YOUR ASSIGNMENT: Copy all entries verbatim and keep any pictures out of the copy.

(Code change snippets)
—————

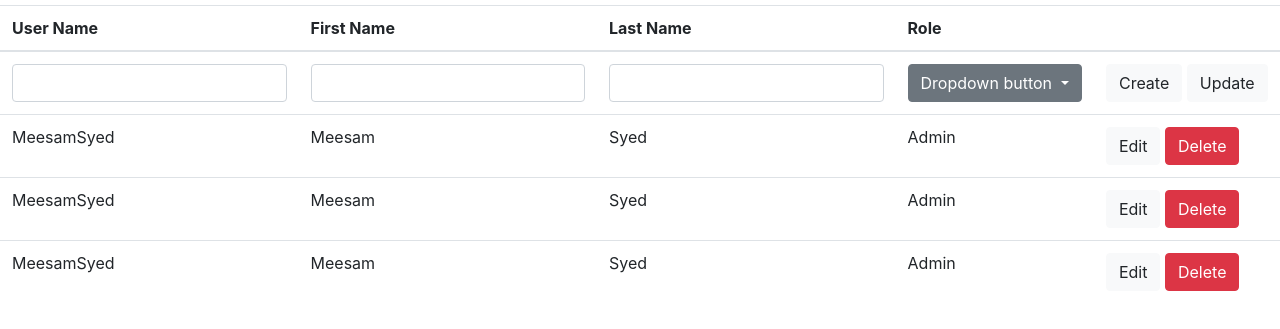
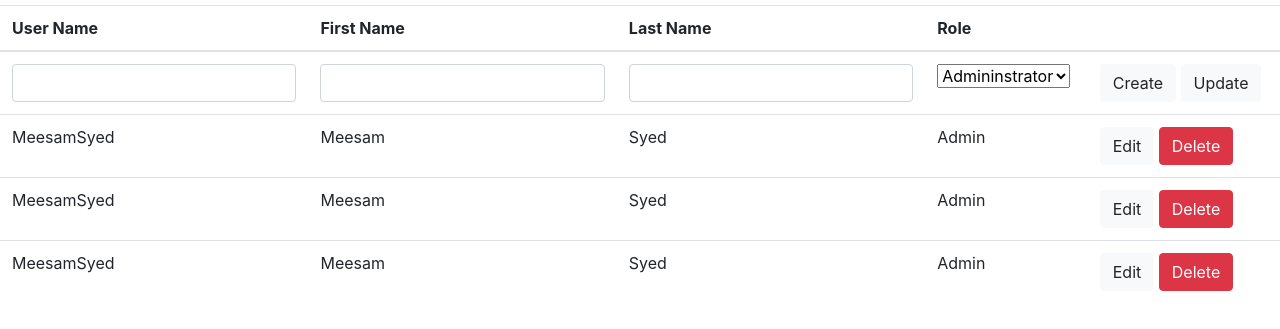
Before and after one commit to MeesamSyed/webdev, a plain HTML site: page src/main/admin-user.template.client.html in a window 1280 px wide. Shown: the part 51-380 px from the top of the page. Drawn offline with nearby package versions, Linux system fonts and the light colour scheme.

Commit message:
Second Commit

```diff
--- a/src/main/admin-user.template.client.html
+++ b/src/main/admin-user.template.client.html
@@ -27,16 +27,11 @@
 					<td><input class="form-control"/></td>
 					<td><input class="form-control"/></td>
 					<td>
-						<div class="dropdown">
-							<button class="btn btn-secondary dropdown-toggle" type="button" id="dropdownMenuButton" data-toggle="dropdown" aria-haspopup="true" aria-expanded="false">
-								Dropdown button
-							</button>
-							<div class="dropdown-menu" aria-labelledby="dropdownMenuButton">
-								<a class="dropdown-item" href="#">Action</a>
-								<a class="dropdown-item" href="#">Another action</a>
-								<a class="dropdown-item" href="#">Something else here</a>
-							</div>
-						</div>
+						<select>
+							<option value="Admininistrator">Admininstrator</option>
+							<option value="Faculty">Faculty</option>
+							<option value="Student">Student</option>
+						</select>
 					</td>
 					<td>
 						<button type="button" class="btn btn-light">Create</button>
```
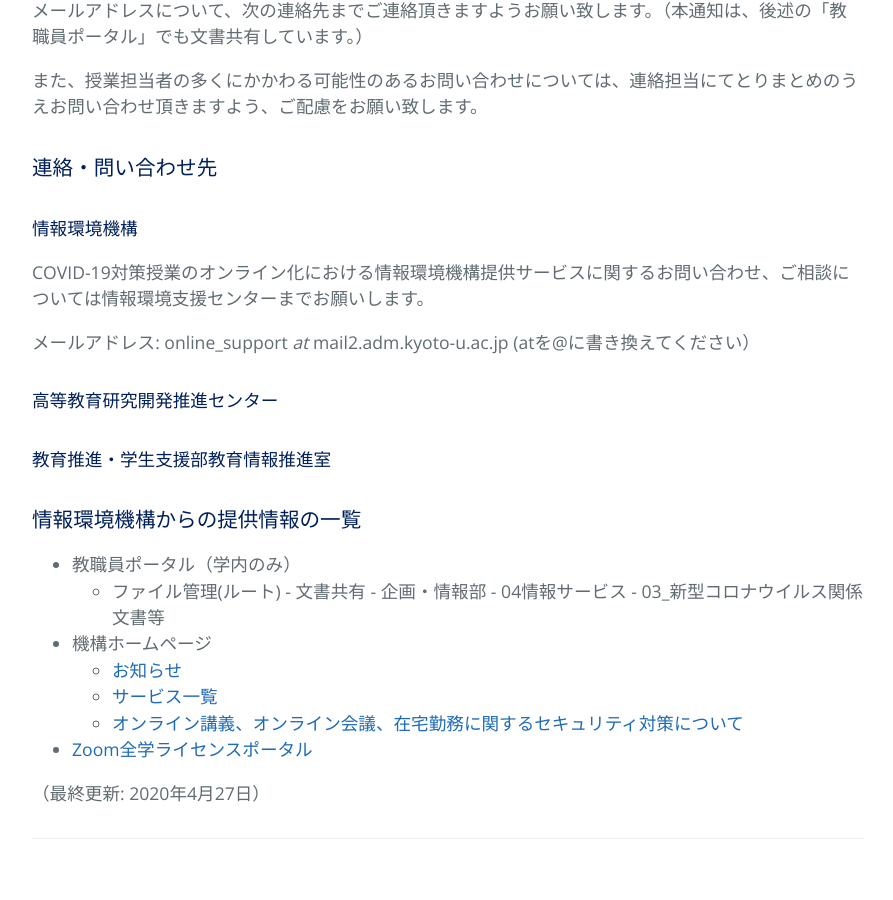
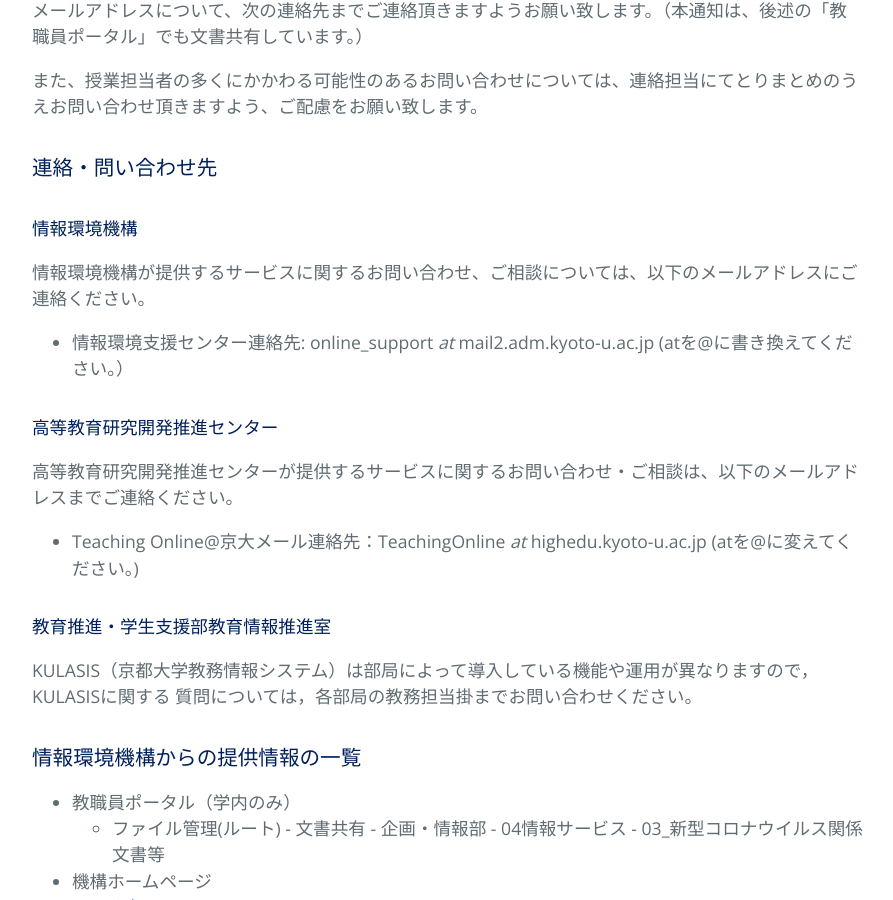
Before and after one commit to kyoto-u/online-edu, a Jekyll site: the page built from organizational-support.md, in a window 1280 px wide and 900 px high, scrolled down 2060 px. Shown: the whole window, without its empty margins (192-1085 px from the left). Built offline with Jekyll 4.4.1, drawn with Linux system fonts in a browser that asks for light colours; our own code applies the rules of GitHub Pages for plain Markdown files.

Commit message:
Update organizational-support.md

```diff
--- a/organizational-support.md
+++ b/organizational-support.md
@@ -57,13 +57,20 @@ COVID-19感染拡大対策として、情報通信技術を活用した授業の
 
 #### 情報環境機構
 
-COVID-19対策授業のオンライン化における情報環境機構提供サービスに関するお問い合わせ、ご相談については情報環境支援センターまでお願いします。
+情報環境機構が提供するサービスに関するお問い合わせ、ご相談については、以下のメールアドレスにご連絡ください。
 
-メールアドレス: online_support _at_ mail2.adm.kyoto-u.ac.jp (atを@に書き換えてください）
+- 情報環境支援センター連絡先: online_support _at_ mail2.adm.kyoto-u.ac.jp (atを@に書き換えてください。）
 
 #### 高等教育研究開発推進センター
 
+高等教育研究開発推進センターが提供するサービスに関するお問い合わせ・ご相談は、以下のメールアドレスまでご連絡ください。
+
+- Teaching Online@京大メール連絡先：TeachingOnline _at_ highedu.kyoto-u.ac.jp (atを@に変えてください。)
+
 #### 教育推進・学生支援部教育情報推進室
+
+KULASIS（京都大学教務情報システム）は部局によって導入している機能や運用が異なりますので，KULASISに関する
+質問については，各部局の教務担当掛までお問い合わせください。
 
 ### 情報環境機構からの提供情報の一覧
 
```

—————

SOLUTION FOR THIS PROBLEM:
Before and after one commit to MeesamSyed/webdev, a plain HTML site: page src/main/admin-user.template.client.html in a window 1280 px wide. Shown: the part 51-380 px from the top of the page. Drawn offline with nearby package versions, Linux system fonts and the light colour scheme.

Commit message:
Second Commit

```diff
--- a/src/main/admin-user.template.client.html
+++ b/src/main/admin-user.template.client.html
@@ -27,16 +27,11 @@
 					<td><input class="form-control"/></td>
 					<td><input class="form-control"/></td>
 					<td>
-						<div class="dropdown">
-							<button class="btn btn-secondary dropdown-toggle" type="button" id="dropdownMenuButton" data-toggle="dropdown" aria-haspopup="true" aria-expanded="false">
-								Dropdown button
-							</button>
-							<div class="dropdown-menu" aria-labelledby="dropdownMenuButton">
-								<a class="dropdown-item" href="#">Action</a>
-								<a class="dropdown-item" href="#">Another action</a>
-								<a class="dropdown-item" href="#">Something else here</a>
-							</div>
-						</div>
+						<select>
+							<option value="Admininistrator">Admininstrator</option>
+							<option value="Faculty">Faculty</option>
+							<option value="Student">Student</option>
+						</select>
 					</td>
 					<td>
 						<button type="button" class="btn btn-light">Create</button>
```
Before and after one commit to kyoto-u/online-edu, a Jekyll site: the page built from organizational-support.md, in a window 1280 px wide and 900 px high, scrolled down 2060 px. Shown: the whole window, without its empty margins (192-1085 px from the left). Built offline with Jekyll 4.4.1, drawn with Linux system fonts in a browser that asks for light colours; our own code applies the rules of GitHub Pages for plain Markdown files.

Commit message:
Update organizational-support.md

```diff
--- a/organizational-support.md
+++ b/organizational-support.md
@@ -57,13 +57,20 @@ COVID-19感染拡大対策として、情報通信技術を活用した授業の
 
 #### 情報環境機構
 
-COVID-19対策授業のオンライン化における情報環境機構提供サービスに関するお問い合わせ、ご相談については情報環境支援センターまでお願いします。
+情報環境機構が提供するサービスに関するお問い合わせ、ご相談については、以下のメールアドレスにご連絡ください。
 
-メールアドレス: online_support _at_ mail2.adm.kyoto-u.ac.jp (atを@に書き換えてください）
+- 情報環境支援センター連絡先: online_support _at_ mail2.adm.kyoto-u.ac.jp (atを@に書き換えてください。）
 
 #### 高等教育研究開発推進センター
 
+高等教育研究開発推進センターが提供するサービスに関するお問い合わせ・ご相談は、以下のメールアドレスまでご連絡ください。
+
+- Teaching Online@京大メール連絡先：TeachingOnline _at_ highedu.kyoto-u.ac.jp (atを@に変えてください。)
+
 #### 教育推進・学生支援部教育情報推進室
+
+KULASIS（京都大学教務情報システム）は部局によって導入している機能や運用が異なりますので，KULASISに関する
+質問については，各部局の教務担当掛までお問い合わせください。
 
 ### 情報環境機構からの提供情報の一覧
 
```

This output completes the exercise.